▸ **THE TASK**:
Each entry is to be repeated word for word, and the images are to be dropped.

▸ **SOURCE INFORMATION**:
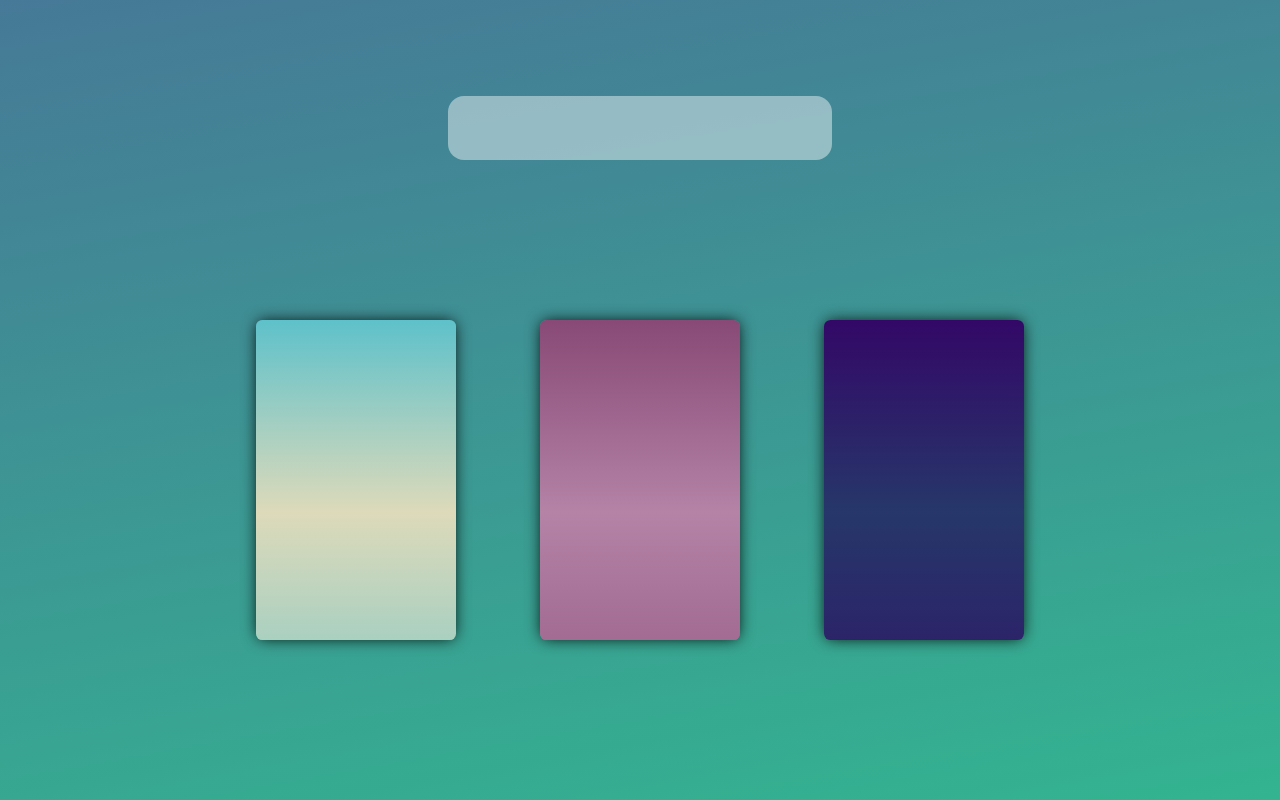
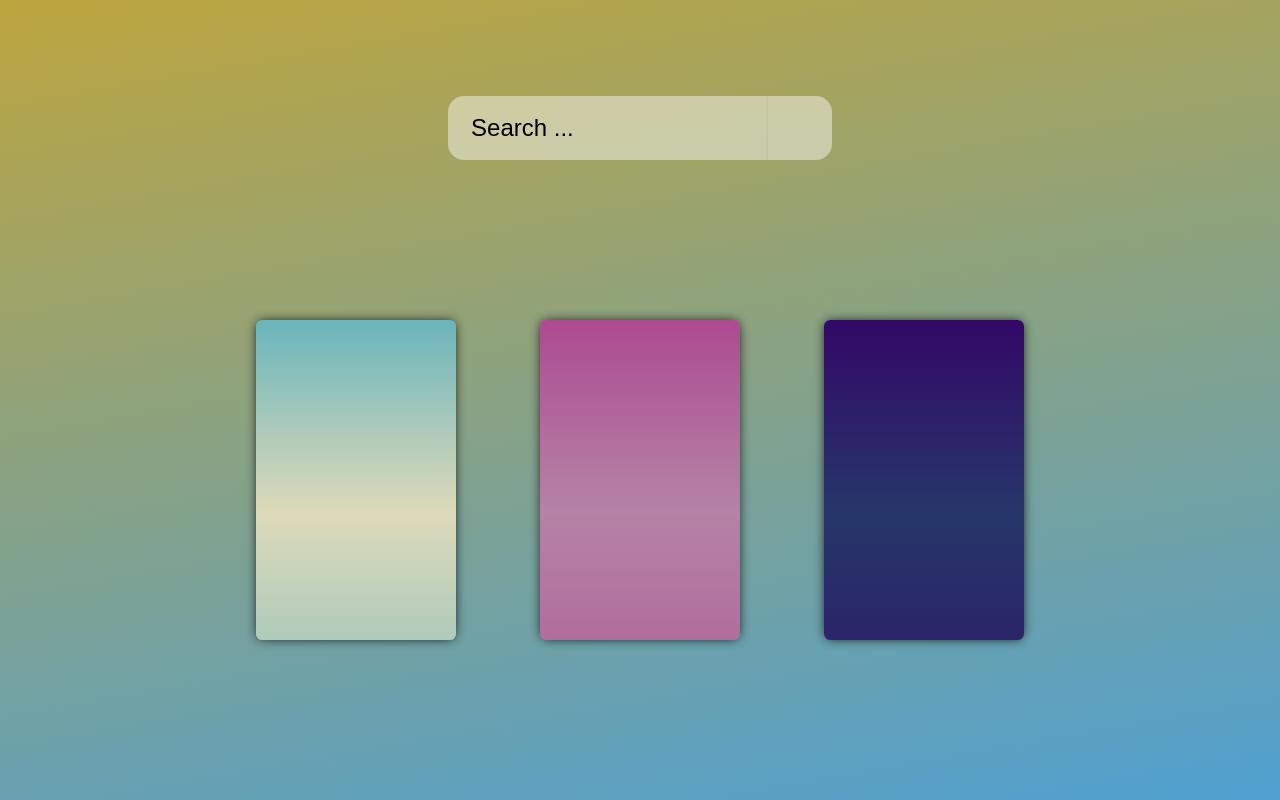
Before and after one commit to xPiccolinox/weather-app, a React (Create React App) app: page / in a window 1280 px wide. Built offline with nearby package versions, Linux system fonts and the light colour scheme.

Commit message:
Feat: SearchBar search input

```diff
--- a/src/App.css
+++ b/src/App.css
@@ -2,27 +2,13 @@
   --WeatherTilesHeight: calc()
 }
 .App {
-  background-image: linear-gradient(170deg, #467997 0%, #33b490 100%);
+  background-image: linear-gradient(170deg, #bda53e 0%, #50a0d1 100%);
   display: flex;
   align-items: center;
   justify-content: center;
   flex-direction: column;
   width: 100vw;
   height: 100vh;
-}
-.SearchBar {
-  background-color: #ffffff70;
-  position: absolute;
-  top: 0;
-  margin-top: 12vh;
-  width: 30vw;
-  height: 64px;
-  border-radius: 16px;
-  transition: 0.15s ease-in-out;
-}
-.SearchBar:hover {
-  background-color: #eee;
-  transform: scale(1.1);
 }
 .WeatherTiles {
   display: flex;
--- a/src/App.js
+++ b/src/App.js
@@ -1,8 +1,7 @@
 import './App.css';
 import { BrowserRouter, Routes, Route} from 'react-router-dom'
-// import Menu from './Menu/Menu';
-// import WeatherMenu from './WeatherMenu/WeatherMenu';
 import WeatherTile from './WeatherTile/WeatherTile';
+import SearchBar from './SearchBar/SearchBar';
 
 function App() {
 
@@ -10,19 +9,12 @@ function App() {
   return (
     <BrowserRouter>
       <div className="App">
-        <div className="SearchBar">
-
-        </div>
+        <SearchBar />
         <div className="WeatherTiles">
           <WeatherTile id={1}/>
           <WeatherTile id={2}/>
           <WeatherTile id={3}/>
         </div>
-        {/* <div className="searchBar">
-
-        </div> */}
-        {/* <Menu /> */}
-        {/* <WeatherMenu /> */}
       </div>
     </BrowserRouter>
   );
--- /dev/null
+++ b/src/SearchBar/SearchBar.css
@@ -0,0 +1,30 @@
+.searchBar {
+  background-color: #ffffff70;
+  display: flex;
+  align-items: center;
+  justify-content: flex-start;
+  position: absolute;
+  top: 0;
+  margin-top: 12vh;
+  width: 30vw;
+  height: 8vh;
+  border-radius: 16px;
+  transition: 0.15s ease-in-out;
+}
+.searchBar:hover {
+  background-color: #eee;
+  transform: scale(1.1);
+}
+.searchBarInput {
+  background-color: #00000000;
+  width: calc(100% - 8vh);
+  height: 8vh;
+  padding-left: 6%;
+  border-color: #00000010;
+  border-width: 0px 2px 0px 0px;
+  box-sizing: border-box;
+  font-size: 3vh;
+}
+.searchBarInput:focus {
+  outline: none;
+}
--- /dev/null
+++ b/src/SearchBar/SearchBar.js
@@ -0,0 +1,11 @@
+import './SearchBar.css'
+
+const SearchBar = () => {
+  return(
+    <div className="searchBar">
+      <input className="searchBarInput" type="text" value="Search ..." />
+    </div>
+  )
+}
+
+export default SearchBar
--- a/src/WeatherTile/WeatherTile.css
+++ b/src/WeatherTile/WeatherTile.css
@@ -6,13 +6,13 @@
   width: 26%;
   height: 100%;
   border-radius: 0.5vw;
-  box-shadow: 0px 0px 16px -2px #000;
+  box-shadow: 0px 0px 12px -2px #000;
 }
 .tileId_1 {
-  background: linear-gradient(180deg, rgb(94, 193, 202) 0%, rgb(221, 218, 186) 60%, rgb(94, 193, 202) 160%);
+  background: linear-gradient(180deg, rgb(106, 180, 187) 0%, rgb(221, 218, 186) 60%, rgb(106, 180, 187)160%);
 }
 .tileId_2 {
-  background: linear-gradient(180deg, rgb(136, 73, 118) 0%, rgb(180, 131, 166) 60%, rgb(136, 73, 118)160%);
+  background: linear-gradient(180deg, rgb(173, 75, 145) 0%, rgb(180, 131, 166) 60%, rgb(173, 75, 145) 160%);
 }
 .tileId_3 {
   background: linear-gradient(180deg, rgb(51,8,103) 0%, rgb(38,55,106) 60%, rgb(51,8,103) 160%);
```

▸ **SOLUTION TO THE PROBLEM**:
Before and after one commit to xPiccolinox/weather-app, a React (Create React App) app: page / in a window 1280 px wide. Built offline with nearby package versions, Linux system fonts and the light colour scheme.

Commit message:
Feat: SearchBar search input

```diff
--- a/src/App.css
+++ b/src/App.css
@@ -2,27 +2,13 @@
   --WeatherTilesHeight: calc()
 }
 .App {
-  background-image: linear-gradient(170deg, #467997 0%, #33b490 100%);
+  background-image: linear-gradient(170deg, #bda53e 0%, #50a0d1 100%);
   display: flex;
   align-items: center;
   justify-content: center;
   flex-direction: column;
   width: 100vw;
   height: 100vh;
-}
-.SearchBar {
-  background-color: #ffffff70;
-  position: absolute;
-  top: 0;
-  margin-top: 12vh;
-  width: 30vw;
-  height: 64px;
-  border-radius: 16px;
-  transition: 0.15s ease-in-out;
-}
-.SearchBar:hover {
-  background-color: #eee;
-  transform: scale(1.1);
 }
 .WeatherTiles {
   display: flex;
--- a/src/App.js
+++ b/src/App.js
@@ -1,8 +1,7 @@
 import './App.css';
 import { BrowserRouter, Routes, Route} from 'react-router-dom'
-// import Menu from './Menu/Menu';
-// import WeatherMenu from './WeatherMenu/WeatherMenu';
 import WeatherTile from './WeatherTile/WeatherTile';
+import SearchBar from './SearchBar/SearchBar';
 
 function App() {
 
@@ -10,19 +9,12 @@ function App() {
   return (
     <BrowserRouter>
       <div className="App">
-        <div className="SearchBar">
-
-        </div>
+        <SearchBar />
         <div className="WeatherTiles">
           <WeatherTile id={1}/>
           <WeatherTile id={2}/>
           <WeatherTile id={3}/>
         </div>
-        {/* <div className="searchBar">
-
-        </div> */}
-        {/* <Menu /> */}
-        {/* <WeatherMenu /> */}
       </div>
     </BrowserRouter>
   );
--- /dev/null
+++ b/src/SearchBar/SearchBar.css
@@ -0,0 +1,30 @@
+.searchBar {
+  background-color: #ffffff70;
+  display: flex;
+  align-items: center;
+  justify-content: flex-start;
+  position: absolute;
+  top: 0;
+  margin-top: 12vh;
+  width: 30vw;
+  height: 8vh;
+  border-radius: 16px;
+  transition: 0.15s ease-in-out;
+}
+.searchBar:hover {
+  background-color: #eee;
+  transform: scale(1.1);
+}
+.searchBarInput {
+  background-color: #00000000;
+  width: calc(100% - 8vh);
+  height: 8vh;
+  padding-left: 6%;
+  border-color: #00000010;
+  border-width: 0px 2px 0px 0px;
+  box-sizing: border-box;
+  font-size: 3vh;
+}
+.searchBarInput:focus {
+  outline: none;
+}
--- /dev/null
+++ b/src/SearchBar/SearchBar.js
@@ -0,0 +1,11 @@
+import './SearchBar.css'
+
+const SearchBar = () => {
+  return(
+    <div className="searchBar">
+      <input className="searchBarInput" type="text" value="Search ..." />
+    </div>
+  )
+}
+
+export default SearchBar
--- a/src/WeatherTile/WeatherTile.css
+++ b/src/WeatherTile/WeatherTile.css
@@ -6,13 +6,13 @@
   width: 26%;
   height: 100%;
   border-radius: 0.5vw;
-  box-shadow: 0px 0px 16px -2px #000;
+  box-shadow: 0px 0px 12px -2px #000;
 }
 .tileId_1 {
-  background: linear-gradient(180deg, rgb(94, 193, 202) 0%, rgb(221, 218, 186) 60%, rgb(94, 193, 202) 160%);
+  background: linear-gradient(180deg, rgb(106, 180, 187) 0%, rgb(221, 218, 186) 60%, rgb(106, 180, 187)160%);
 }
 .tileId_2 {
-  background: linear-gradient(180deg, rgb(136, 73, 118) 0%, rgb(180, 131, 166) 60%, rgb(136, 73, 118)160%);
+  background: linear-gradient(180deg, rgb(173, 75, 145) 0%, rgb(180, 131, 166) 60%, rgb(173, 75, 145) 160%);
 }
 .tileId_3 {
   background: linear-gradient(180deg, rgb(51,8,103) 0%, rgb(38,55,106) 60%, rgb(51,8,103) 160%);
```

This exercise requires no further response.